President Trump himself is the grandson of immigrants and his mother was an immigrant.

In research from the National Foundation for American Policy and the organization I lead, the National Immigration Forum, we found that the RAISE Act – a proposal that takes a similar approach to what President Trump announced Thursday – would stifle economic growth and would not raise wages for American workers, among other concerns.

A ripple effect from too few workers in sectors such as agriculture and construction could cause job losses for Americans in related sectors. You don’t need an advanced degree or English skills for these jobs, but our country would be in big trouble without enough people to grow our food and build infrastructure, homes, businesses and all the other construction projects we need.

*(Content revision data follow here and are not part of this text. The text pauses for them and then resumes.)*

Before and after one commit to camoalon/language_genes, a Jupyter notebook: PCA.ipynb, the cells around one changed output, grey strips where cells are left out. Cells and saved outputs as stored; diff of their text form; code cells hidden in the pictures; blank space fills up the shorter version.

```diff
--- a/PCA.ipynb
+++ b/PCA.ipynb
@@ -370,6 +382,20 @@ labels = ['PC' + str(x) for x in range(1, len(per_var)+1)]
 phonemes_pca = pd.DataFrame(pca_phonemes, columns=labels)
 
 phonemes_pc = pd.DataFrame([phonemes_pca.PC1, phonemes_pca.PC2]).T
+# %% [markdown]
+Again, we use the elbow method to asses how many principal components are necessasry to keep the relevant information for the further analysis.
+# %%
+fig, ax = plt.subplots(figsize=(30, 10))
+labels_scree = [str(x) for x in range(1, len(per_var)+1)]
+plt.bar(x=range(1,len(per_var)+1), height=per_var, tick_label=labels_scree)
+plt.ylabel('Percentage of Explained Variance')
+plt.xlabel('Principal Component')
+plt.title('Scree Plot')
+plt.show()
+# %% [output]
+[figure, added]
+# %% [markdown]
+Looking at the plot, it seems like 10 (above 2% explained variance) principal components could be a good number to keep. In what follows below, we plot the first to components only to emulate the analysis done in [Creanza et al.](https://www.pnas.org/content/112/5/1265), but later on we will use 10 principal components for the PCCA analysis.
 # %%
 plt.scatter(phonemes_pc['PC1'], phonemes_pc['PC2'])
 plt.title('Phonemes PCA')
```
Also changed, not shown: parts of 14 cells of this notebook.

Ask CEOs about what stands in the way of the growth of their companies and they will have the same answer: workforce. A humming economy needs more, not fewer, workers. And the president’s plan comes up short in this respect.

We also need to be smart about the people who are currently waiting in line. Over at Forbes, Stuart Anderson analyzed the Trump administration’s proposal and identified a major issue that needs to be addressed: “More than 4 million people waiting in family and employment-based green card backlogs would have their immigration applications eliminated, even if they have been waiting in line for years to immigrate.”

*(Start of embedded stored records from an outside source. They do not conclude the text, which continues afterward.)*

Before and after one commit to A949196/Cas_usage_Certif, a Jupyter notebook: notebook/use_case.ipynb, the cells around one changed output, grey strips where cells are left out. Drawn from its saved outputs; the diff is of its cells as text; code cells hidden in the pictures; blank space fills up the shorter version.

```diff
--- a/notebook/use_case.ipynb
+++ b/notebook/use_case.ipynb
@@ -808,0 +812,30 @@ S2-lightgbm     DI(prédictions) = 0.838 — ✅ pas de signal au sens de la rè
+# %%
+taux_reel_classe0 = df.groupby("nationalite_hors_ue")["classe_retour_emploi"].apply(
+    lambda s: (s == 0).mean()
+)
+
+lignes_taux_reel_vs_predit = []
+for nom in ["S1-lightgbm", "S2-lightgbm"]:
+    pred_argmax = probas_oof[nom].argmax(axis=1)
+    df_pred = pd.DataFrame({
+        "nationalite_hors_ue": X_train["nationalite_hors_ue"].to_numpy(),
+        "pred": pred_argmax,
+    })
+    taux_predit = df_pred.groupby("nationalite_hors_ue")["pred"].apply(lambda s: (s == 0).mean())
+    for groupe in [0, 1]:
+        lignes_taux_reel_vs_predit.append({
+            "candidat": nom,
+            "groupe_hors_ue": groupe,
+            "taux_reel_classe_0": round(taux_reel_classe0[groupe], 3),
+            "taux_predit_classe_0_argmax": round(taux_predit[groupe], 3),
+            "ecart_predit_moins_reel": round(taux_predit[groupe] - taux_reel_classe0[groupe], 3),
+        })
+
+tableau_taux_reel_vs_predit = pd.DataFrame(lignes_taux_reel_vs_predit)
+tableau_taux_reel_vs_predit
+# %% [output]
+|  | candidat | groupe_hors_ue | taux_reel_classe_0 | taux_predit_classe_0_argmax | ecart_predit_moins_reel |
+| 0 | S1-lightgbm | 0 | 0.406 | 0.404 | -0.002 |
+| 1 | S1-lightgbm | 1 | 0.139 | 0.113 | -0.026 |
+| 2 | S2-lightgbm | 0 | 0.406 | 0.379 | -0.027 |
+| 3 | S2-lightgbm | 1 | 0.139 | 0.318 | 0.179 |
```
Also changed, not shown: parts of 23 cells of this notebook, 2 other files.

Tossing millions of people who have waited patiently for their green cards into a state of limbo is the very definition of divisive.

The president’s plan needs compassion as well, especially when it comes to the challenges of asylum seekers at our southern border.

Restricting the legal opportunity for people to petition for asylum goes against a fundamental principle that dates to the post-World War II era: that people fleeing threats to their lives or freedom should have a place to go. Not everyone who requests asylum should receive it, but they should be able to go through a fair process.

Both sides know what has to be done. Compromising on immigration is not a zero-sum game. We can ensure our safety, foster a talented and productive workforce, and offer a compassionate solution for the men, women and children who are fleeing persecution in Central America.


While we’re at it, we can also strengthen and streamline the legal immigration system so families and businesses are not hurt.

The president’s willingness to talk about solutions is an important first step. Democrats and Republicans in Congress ought to take the next step and put sensible proposals on the table. If they don’t, pessimism and gridlock will fill the void.